TASK PROMPT:
Wherever "activo" appears in the records below, copy the line that holds it.

Records contained in a dataset
◇ ◇ ◇ ◇

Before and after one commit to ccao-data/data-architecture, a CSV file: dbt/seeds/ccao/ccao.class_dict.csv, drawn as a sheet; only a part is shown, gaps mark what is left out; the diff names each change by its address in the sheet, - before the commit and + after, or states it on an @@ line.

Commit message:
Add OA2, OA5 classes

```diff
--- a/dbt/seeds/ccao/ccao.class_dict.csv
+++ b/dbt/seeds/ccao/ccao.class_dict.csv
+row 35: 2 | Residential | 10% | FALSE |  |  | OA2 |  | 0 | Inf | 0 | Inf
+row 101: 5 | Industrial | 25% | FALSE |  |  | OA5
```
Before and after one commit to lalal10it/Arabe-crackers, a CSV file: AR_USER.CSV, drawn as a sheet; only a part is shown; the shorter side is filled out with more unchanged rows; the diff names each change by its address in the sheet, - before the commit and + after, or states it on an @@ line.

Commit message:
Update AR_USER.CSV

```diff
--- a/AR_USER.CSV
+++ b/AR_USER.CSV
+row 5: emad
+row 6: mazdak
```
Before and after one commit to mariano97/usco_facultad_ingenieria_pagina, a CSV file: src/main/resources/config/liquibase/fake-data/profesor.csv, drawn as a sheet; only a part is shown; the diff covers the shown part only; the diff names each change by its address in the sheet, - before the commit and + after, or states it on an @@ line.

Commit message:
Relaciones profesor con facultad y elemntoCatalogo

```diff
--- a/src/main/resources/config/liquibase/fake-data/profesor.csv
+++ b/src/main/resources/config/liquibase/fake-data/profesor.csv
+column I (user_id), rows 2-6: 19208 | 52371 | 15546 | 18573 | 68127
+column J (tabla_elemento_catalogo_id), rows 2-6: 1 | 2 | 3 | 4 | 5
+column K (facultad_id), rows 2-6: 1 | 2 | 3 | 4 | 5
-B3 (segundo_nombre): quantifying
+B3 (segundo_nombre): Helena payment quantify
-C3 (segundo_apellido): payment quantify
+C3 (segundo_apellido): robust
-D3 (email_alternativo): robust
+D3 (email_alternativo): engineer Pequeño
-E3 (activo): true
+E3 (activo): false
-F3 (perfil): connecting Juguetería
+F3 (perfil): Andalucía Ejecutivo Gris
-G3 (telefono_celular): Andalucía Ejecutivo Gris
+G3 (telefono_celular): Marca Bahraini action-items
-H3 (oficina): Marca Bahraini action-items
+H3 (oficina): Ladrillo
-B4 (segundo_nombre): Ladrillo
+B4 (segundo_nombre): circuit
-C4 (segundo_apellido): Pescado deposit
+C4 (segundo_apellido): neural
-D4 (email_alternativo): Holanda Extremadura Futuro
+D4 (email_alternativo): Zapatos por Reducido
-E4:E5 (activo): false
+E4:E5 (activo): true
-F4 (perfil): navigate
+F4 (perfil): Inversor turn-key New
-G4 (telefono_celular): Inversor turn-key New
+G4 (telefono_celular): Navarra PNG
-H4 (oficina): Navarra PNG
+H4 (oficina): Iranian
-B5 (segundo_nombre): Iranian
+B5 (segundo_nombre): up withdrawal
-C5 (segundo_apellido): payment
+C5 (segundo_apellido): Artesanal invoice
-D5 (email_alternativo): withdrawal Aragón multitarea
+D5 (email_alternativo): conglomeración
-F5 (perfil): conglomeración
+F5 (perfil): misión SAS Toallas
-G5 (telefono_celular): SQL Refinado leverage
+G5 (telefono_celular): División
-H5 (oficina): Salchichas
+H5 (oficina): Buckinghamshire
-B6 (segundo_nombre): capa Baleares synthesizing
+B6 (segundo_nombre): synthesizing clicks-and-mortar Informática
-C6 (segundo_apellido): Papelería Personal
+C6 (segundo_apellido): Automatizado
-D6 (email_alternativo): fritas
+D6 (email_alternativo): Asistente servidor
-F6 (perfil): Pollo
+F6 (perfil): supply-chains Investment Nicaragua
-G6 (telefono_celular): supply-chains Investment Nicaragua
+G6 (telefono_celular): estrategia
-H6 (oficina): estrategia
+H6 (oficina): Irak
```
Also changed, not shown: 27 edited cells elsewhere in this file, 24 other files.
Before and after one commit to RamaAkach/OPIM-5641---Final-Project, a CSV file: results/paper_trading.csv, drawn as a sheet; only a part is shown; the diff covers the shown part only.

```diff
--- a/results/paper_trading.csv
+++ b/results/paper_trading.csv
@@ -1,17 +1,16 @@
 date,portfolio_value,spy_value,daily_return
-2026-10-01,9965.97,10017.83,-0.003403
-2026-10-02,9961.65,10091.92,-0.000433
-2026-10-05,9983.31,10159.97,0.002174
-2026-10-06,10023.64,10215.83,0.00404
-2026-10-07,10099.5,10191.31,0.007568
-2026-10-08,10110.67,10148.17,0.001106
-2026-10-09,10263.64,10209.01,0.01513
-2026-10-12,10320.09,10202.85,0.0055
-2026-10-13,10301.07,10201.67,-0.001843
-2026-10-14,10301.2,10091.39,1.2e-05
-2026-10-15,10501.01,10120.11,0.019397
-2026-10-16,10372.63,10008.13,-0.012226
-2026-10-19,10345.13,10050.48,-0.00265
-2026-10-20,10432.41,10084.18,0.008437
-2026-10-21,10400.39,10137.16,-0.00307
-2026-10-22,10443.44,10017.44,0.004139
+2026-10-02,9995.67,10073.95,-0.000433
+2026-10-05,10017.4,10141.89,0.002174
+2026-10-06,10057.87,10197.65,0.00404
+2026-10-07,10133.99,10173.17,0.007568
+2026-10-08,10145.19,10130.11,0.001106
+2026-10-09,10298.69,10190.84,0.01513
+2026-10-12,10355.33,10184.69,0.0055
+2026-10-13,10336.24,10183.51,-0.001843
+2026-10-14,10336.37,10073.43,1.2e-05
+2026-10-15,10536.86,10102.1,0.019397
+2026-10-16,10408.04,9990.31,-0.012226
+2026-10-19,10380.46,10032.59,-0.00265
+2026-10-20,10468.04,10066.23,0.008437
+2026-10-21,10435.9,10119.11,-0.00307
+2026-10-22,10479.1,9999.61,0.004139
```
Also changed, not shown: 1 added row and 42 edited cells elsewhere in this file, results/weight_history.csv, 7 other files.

◇ ◇ ◇ ◇

ANSWER AREA:
-E3 (activo): true
+E3 (activo): false
-E4:E5 (activo): false
+E4:E5 (activo): true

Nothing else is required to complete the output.